Exercise details: Return all lines below containing the word "Update".

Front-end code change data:

-------

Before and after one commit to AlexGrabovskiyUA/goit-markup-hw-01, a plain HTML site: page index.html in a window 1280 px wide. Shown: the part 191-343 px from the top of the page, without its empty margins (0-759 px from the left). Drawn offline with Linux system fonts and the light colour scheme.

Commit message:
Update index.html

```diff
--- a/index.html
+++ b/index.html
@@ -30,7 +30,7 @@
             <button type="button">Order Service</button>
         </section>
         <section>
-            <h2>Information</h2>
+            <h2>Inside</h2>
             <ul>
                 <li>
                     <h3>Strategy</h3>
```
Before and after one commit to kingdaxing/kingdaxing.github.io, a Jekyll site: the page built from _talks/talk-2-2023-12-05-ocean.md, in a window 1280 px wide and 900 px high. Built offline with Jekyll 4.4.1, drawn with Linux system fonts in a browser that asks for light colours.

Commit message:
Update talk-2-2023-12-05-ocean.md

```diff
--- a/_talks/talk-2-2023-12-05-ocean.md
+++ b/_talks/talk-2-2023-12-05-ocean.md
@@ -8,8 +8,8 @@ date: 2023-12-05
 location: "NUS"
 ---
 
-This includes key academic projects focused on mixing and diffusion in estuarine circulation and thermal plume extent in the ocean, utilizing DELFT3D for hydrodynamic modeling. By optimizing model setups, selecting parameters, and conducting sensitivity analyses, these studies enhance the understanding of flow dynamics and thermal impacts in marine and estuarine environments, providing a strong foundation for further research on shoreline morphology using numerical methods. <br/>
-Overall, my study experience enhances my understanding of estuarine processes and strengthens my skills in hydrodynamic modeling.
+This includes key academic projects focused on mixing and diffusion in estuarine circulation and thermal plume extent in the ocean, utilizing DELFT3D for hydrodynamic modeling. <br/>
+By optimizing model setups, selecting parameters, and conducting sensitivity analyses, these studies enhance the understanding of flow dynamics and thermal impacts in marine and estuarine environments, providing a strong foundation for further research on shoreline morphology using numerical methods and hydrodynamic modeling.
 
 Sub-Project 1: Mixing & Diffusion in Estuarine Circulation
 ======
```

-------

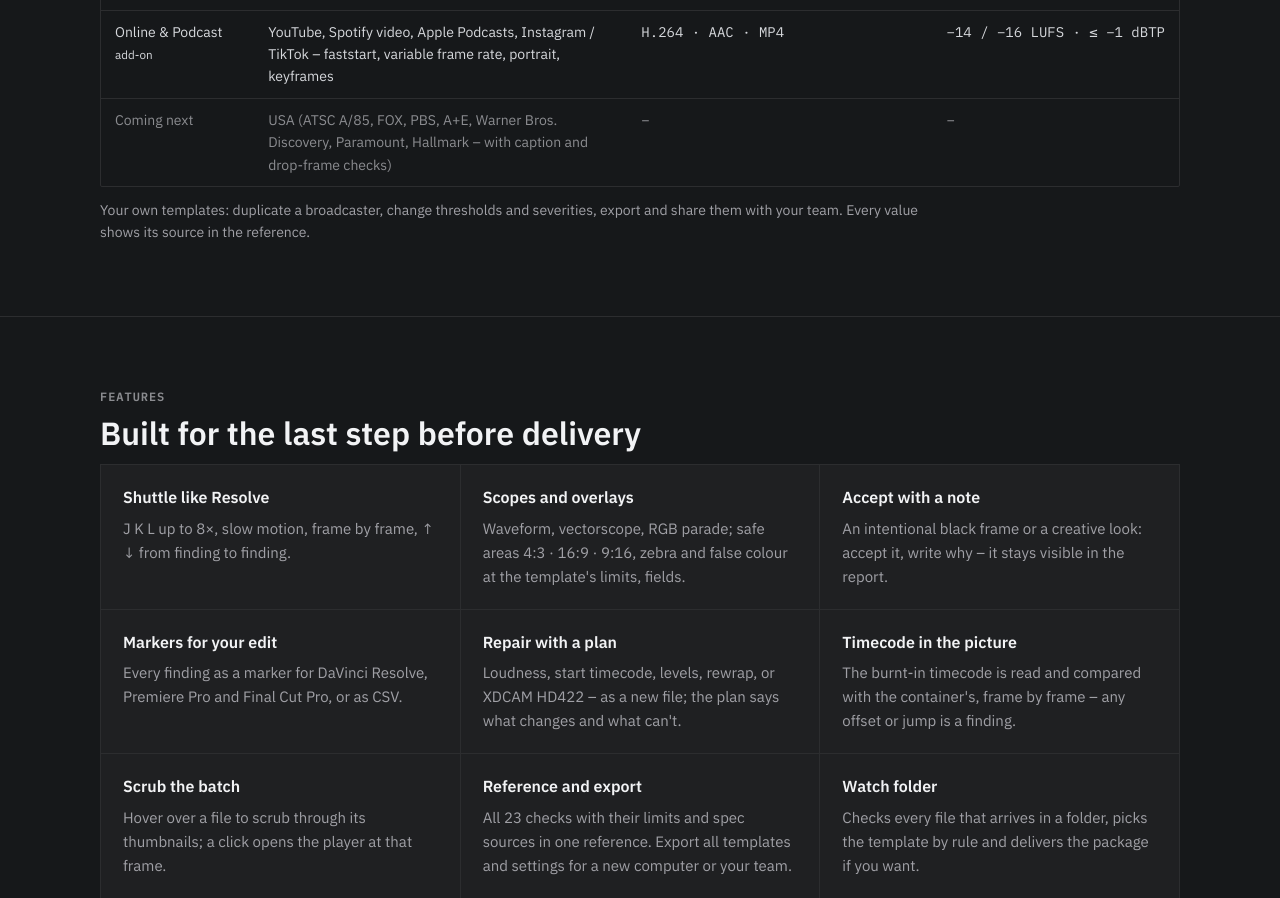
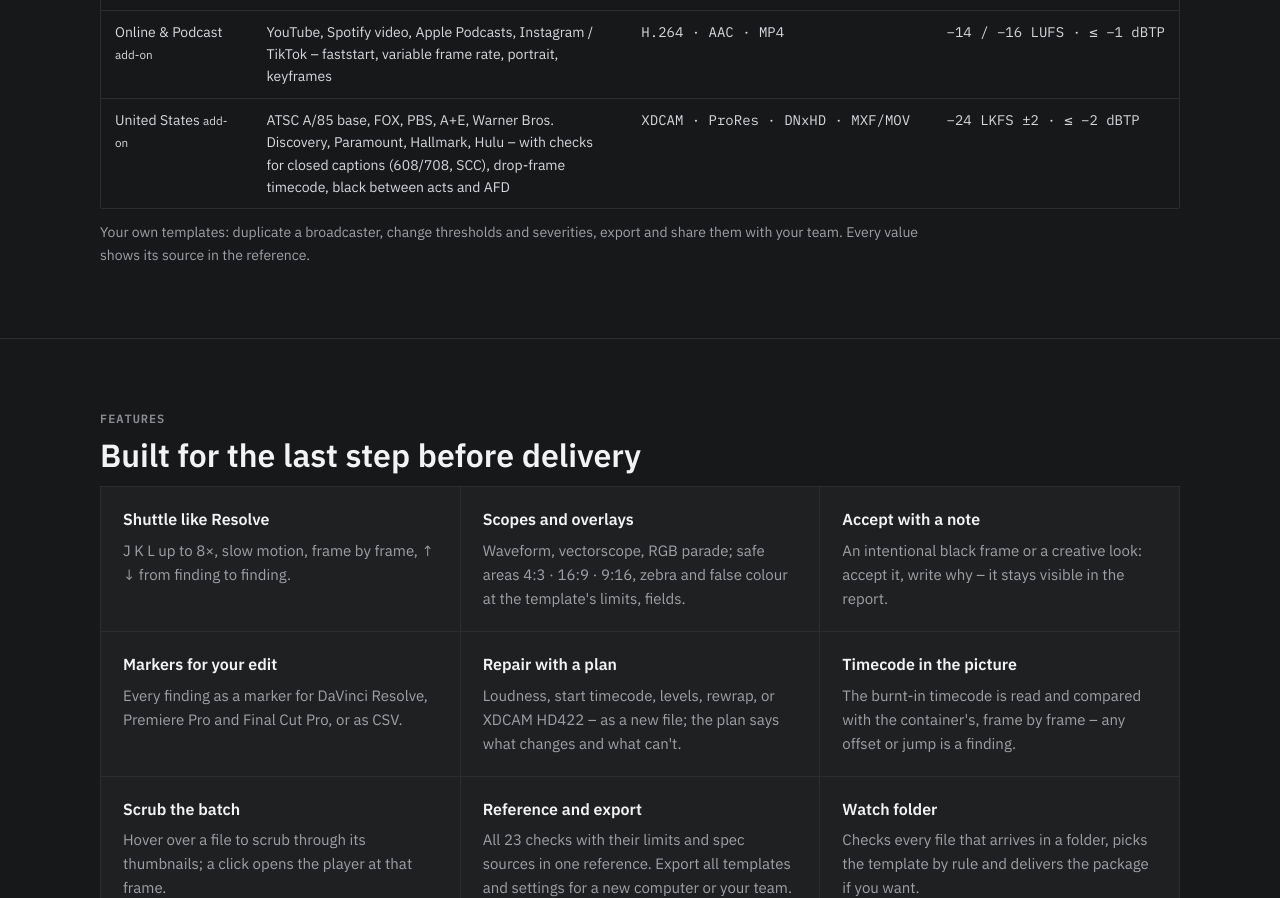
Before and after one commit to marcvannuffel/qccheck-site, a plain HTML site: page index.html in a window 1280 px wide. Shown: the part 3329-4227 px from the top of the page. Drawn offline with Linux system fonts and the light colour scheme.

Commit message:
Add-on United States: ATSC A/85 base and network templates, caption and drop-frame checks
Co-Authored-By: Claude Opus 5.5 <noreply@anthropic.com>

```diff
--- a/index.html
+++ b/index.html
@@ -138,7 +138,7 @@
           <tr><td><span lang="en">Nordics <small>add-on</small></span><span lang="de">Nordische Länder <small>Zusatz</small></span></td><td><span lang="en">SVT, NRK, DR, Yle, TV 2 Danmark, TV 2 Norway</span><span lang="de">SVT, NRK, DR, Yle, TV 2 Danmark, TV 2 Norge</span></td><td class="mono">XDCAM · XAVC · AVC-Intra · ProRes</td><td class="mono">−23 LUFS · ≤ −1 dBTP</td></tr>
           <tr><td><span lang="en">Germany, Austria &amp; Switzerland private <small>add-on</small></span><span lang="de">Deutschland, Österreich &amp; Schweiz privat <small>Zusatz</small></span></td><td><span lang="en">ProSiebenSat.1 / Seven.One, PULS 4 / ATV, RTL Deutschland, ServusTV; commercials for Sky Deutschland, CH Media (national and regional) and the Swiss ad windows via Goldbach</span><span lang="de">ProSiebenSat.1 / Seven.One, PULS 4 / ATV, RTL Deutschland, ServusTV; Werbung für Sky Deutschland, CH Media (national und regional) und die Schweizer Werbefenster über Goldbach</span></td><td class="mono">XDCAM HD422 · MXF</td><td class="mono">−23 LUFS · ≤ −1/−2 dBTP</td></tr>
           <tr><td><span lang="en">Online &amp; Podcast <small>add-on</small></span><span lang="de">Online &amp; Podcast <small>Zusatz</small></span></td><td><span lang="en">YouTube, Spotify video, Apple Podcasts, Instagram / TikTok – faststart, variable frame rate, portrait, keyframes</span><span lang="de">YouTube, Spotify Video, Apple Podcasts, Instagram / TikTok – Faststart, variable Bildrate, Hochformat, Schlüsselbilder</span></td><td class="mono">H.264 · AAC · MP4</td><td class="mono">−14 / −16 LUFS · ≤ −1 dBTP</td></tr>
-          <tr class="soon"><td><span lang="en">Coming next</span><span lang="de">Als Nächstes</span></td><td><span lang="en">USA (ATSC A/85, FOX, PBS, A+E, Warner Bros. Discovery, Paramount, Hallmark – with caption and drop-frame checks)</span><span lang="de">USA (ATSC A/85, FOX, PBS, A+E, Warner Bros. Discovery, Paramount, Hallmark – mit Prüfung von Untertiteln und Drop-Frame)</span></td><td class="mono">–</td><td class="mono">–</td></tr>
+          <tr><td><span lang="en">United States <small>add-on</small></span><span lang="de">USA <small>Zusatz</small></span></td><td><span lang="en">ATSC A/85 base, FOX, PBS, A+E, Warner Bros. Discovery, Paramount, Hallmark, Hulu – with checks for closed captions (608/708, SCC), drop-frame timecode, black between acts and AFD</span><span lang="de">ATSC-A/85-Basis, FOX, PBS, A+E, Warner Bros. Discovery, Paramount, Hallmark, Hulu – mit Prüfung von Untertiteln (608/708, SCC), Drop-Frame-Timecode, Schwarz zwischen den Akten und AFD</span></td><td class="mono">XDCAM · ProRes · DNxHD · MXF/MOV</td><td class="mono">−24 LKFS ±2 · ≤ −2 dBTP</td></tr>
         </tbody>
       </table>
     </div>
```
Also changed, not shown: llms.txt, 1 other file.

-------

Response for this exercise:
Update index.html
Update talk-2-2023-12-05-ocean.md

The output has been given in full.